My amateur observation is that the most successful people tend to not be on Facebook. As one example, while there is a Facebook page and a website for Noam Chomsky, my understanding is that they are run by other people and he doesn't interact there in any way. E.g., from the website:
Again, please note that the website administrator is not Noam Chomsky,
and he cannot arrange interviews, or put you in contact with Noam
Also, please note, Professor Chomsky is not on Twitter. Any
accounts using his name are unauthorized.
The one piece of research that comes to mind is that people who use Facebook are generally less happy after their use of it. From NPR:
A new University of Michigan study on college-aged adults finds that

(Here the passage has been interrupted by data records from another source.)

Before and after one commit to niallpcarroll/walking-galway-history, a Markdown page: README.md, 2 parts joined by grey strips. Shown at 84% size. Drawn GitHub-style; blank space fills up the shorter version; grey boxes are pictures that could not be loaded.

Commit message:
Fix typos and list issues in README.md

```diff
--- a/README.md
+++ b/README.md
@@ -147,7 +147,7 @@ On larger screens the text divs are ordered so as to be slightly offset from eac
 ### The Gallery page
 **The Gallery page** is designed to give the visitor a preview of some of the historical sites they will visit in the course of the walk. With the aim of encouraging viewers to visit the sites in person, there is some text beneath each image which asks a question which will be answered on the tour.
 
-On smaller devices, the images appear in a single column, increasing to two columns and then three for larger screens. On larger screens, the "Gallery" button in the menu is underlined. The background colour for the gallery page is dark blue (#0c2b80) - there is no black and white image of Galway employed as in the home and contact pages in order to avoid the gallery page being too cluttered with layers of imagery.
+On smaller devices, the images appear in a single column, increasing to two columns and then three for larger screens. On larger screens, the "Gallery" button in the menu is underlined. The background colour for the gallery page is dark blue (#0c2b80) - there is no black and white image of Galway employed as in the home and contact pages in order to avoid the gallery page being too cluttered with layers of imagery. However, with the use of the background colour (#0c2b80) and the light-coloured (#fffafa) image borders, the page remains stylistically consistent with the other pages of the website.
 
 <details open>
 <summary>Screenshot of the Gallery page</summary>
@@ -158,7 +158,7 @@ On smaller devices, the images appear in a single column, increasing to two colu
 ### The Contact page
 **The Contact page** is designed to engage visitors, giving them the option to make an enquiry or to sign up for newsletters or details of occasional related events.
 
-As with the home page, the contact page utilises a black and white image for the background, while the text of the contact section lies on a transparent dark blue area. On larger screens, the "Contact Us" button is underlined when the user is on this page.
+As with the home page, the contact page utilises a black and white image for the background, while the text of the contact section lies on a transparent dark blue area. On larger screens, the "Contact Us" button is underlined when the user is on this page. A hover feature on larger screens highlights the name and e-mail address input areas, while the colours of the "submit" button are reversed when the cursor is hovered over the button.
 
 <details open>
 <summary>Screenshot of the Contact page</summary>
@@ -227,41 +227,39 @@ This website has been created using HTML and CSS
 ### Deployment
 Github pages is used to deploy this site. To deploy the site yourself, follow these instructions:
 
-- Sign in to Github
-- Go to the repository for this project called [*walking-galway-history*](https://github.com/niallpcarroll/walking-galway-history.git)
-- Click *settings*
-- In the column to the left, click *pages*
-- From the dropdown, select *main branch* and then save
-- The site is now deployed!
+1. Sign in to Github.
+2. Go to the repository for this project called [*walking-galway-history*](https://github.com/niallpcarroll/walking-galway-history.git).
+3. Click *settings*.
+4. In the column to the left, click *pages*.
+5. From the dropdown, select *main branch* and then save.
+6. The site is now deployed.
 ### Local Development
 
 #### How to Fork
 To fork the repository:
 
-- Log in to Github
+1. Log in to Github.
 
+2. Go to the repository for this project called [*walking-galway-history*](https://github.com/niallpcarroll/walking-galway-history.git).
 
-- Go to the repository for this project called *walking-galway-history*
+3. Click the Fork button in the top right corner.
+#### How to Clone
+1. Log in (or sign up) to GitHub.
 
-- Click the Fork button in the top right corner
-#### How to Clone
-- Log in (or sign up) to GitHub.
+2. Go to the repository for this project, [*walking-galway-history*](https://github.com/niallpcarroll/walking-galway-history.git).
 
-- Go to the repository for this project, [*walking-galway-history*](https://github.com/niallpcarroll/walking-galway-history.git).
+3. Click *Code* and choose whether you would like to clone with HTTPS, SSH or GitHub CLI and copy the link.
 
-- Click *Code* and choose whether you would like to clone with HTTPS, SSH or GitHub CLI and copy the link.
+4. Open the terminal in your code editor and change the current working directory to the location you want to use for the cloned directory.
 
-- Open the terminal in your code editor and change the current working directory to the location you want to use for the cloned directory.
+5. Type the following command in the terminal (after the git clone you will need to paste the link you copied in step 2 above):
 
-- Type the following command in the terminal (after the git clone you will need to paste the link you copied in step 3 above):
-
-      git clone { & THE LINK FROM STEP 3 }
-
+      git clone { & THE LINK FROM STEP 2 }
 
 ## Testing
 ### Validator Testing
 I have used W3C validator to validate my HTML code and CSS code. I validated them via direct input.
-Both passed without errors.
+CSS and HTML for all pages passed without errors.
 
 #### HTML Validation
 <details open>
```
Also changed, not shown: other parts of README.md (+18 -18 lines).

the more they used Facebook, the worse they felt. The study, published
in the journal PLOS One, found Facebook use led to declines in
moment-to-moment happiness and overall life satisfaction.
I would argue that Facebook/Twitter and other social media are not like public talks where an expert has the floor for an extended period of time. They are (as the name indicates) structured to be a catalyst for ongoing back-and-forth with a multitude of people who may or may not have anything actually productive to say. In fact, we might speculate: Those with the fewest accomplishments/insights may have the most time and interest to repeatedly post, argue, troll, etc. It would make sense to me that if Facebook use makes a person sadder and more depressed, then that would detract from their academic productivity.